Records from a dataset
BEGIN

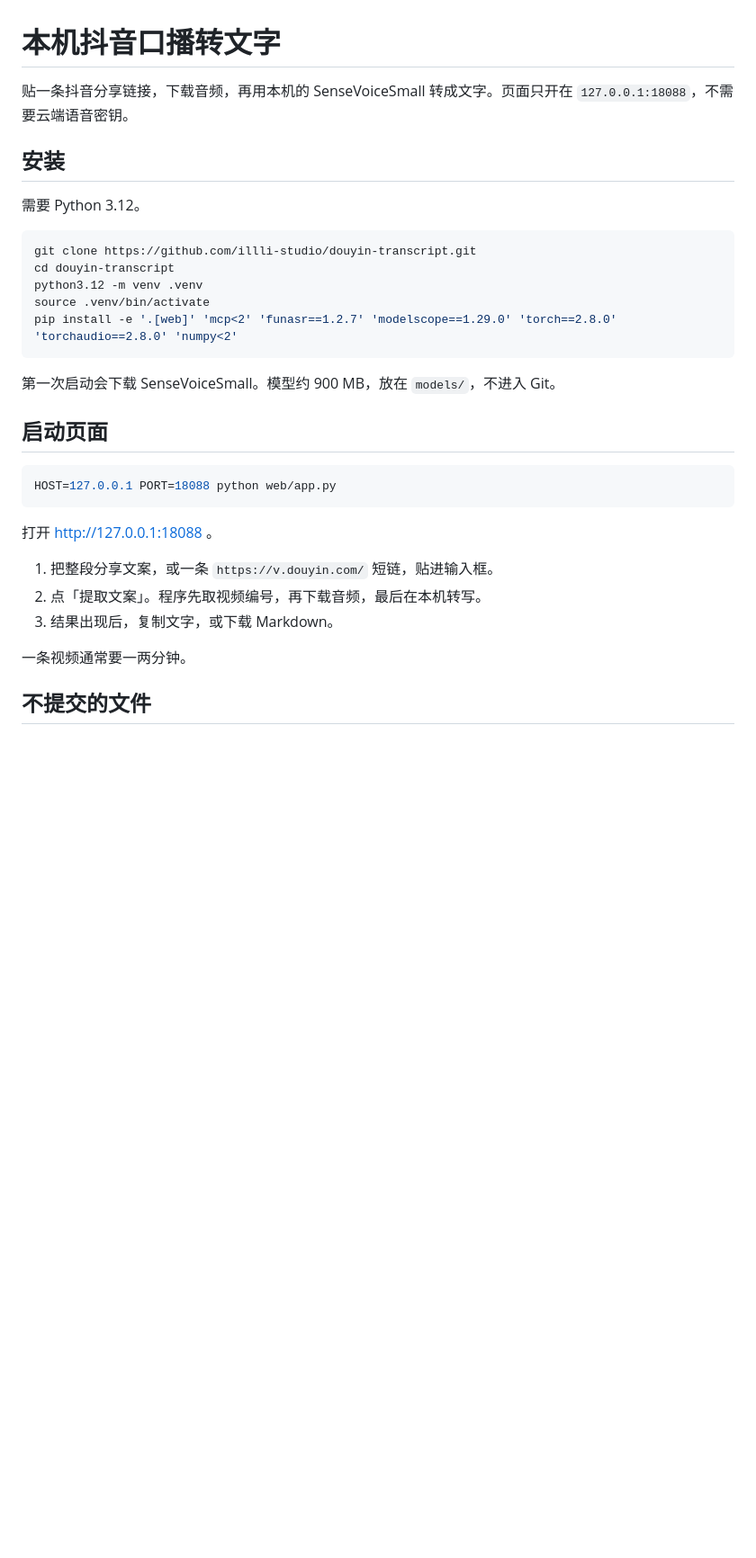
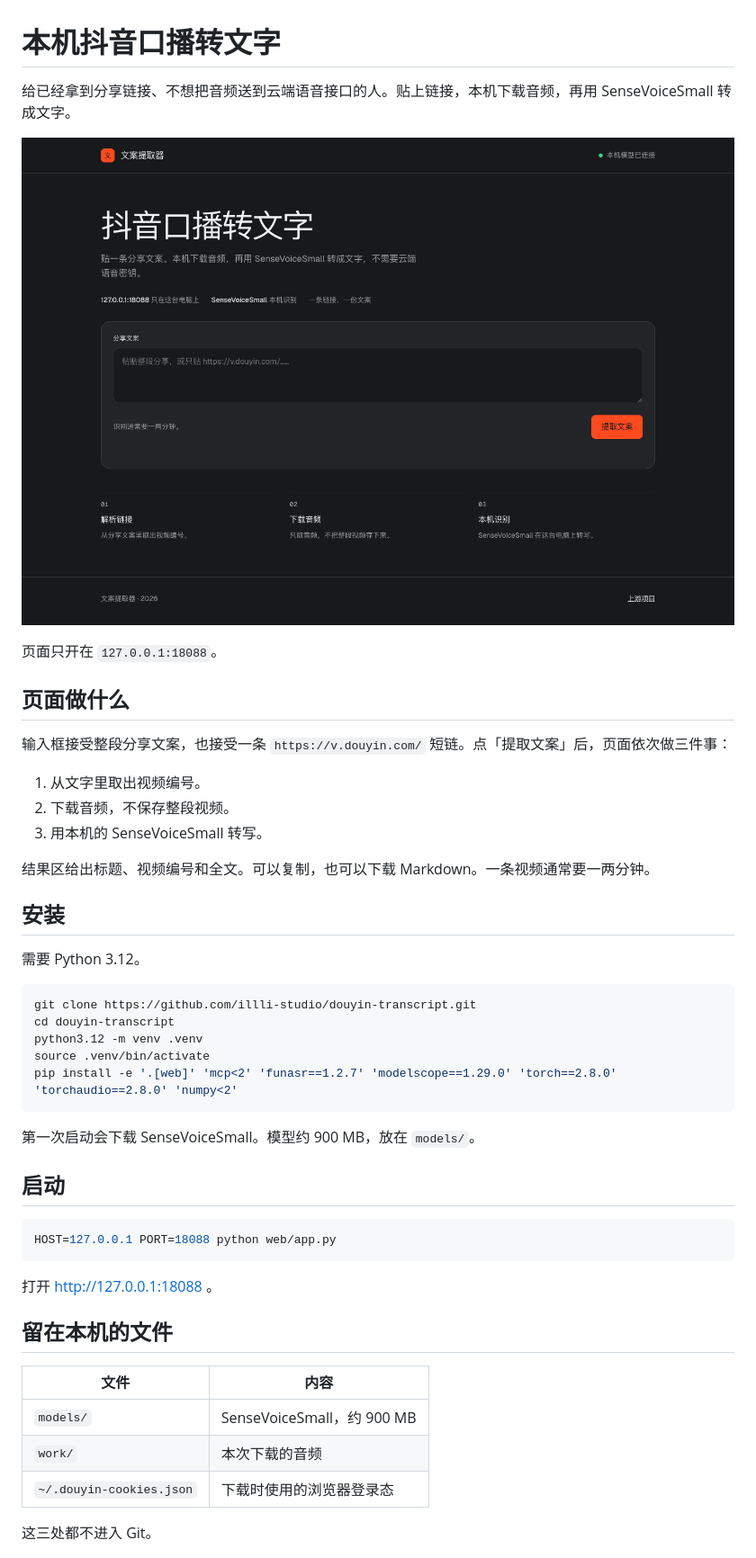
Before and after one commit to illli-studio/douyin-transcript, a Markdown page: README.md, the part around one of its changes. Shown at 90% size. GitHub-like rendering; pictures changed too: docs/page.png (added); blank space fills up the shorter version.

Commit message:
Show the local page and explain each step.
Add a real screenshot and name the files that stay on this machine.

````diff
--- a/README.md
+++ b/README.md
@@ -1,6 +1,20 @@
 # 本机抖音口播转文字
 
-贴一条抖音分享链接，下载音频，再用本机的 SenseVoiceSmall 转成文字。页面只开在 `127.0.0.1:18088`，不需要云端语音密钥。
+给已经拿到分享链接、不想把音频送到云端语音接口的人。贴上链接，本机下载音频，再用 SenseVoiceSmall 转成文字。
+
+![文案提取器页面：输入分享文案，提取文字](docs/page.png)
+
+页面只开在 `127.0.0.1:18088`。
+
+## 页面做什么
+
+输入框接受整段分享文案，也接受一条 `https://v.douyin.com/` 短链。点「提取文案」后，页面依次做三件事：
+
+1. 从文字里取出视频编号。
+2. 下载音频，不保存整段视频。
+3. 用本机的 SenseVoiceSmall 转写。
+
+结果区给出标题、视频编号和全文。可以复制，也可以下载 Markdown。一条视频通常要一两分钟。
 
 ## 安装
 
@@ -14,9 +28,9 @@ source .venv/bin/activate
 pip install -e '.[web]' 'mcp<2' 'funasr==1.2.7' 'modelscope==1.29.0' 'torch==2.8.0' 'torchaudio==2.8.0' 'numpy<2'
 ```
 
-第一次启动会下载 SenseVoiceSmall。模型约 900 MB，放在 `models/`，不进入 Git。
+第一次启动会下载 SenseVoiceSmall。模型约 900 MB，放在 `models/`。
 
-## 启动页面
+## 启动
 
 ```bash
 HOST=127.0.0.1 PORT=18088 python web/app.py
@@ -24,11 +38,13 @@ HOST=127.0.0.1 PORT=18088 python web/app.py
 
 打开 http://127.0.0.1:18088 。
 
-1. 把整段分享文案，或一条 `https://v.douyin.com/` 短链，贴进输入框。
-2. 点「提取文案」。程序先取视频编号，再下载音频，最后在本机转写。
-3. 结果出现后，复制文字，或下载 Markdown。
+## 留在本机的文件
 
-一条视频通常要一两分钟。
+| 文件 | 内容 |
+| --- | --- |
+| `models/` | SenseVoiceSmall，约 900 MB |
+| `work/` | 本次下载的音频 |
+| `~/.douyin-cookies.json` | 下载时使用的浏览器登录态 |
 
-## 不提交的文件
+这三处都不进入 Git。
 
````
Also changed, not shown: other parts of README.md (+5 -3 lines).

END

:: What you are asked to do ::
If a line of the records includes the string "SenseVoiceSmall", copy it out.

:: Solution for this task ::
-贴一条抖音分享链接，下载音频，再用本机的 SenseVoiceSmall 转成文字。页面只开在 `127.0.0.1:18088`，不需要云端语音密钥。
+给已经拿到分享链接、不想把音频送到云端语音接口的人。贴上链接，本机下载音频，再用 SenseVoiceSmall 转成文字。
+3. 用本机的 SenseVoiceSmall 转写。
-第一次启动会下载 SenseVoiceSmall。模型约 900 MB，放在 `models/`，不进入 Git。
+第一次启动会下载 SenseVoiceSmall。模型约 900 MB，放在 `models/`。
+| `models/` | SenseVoiceSmall，约 900 MB |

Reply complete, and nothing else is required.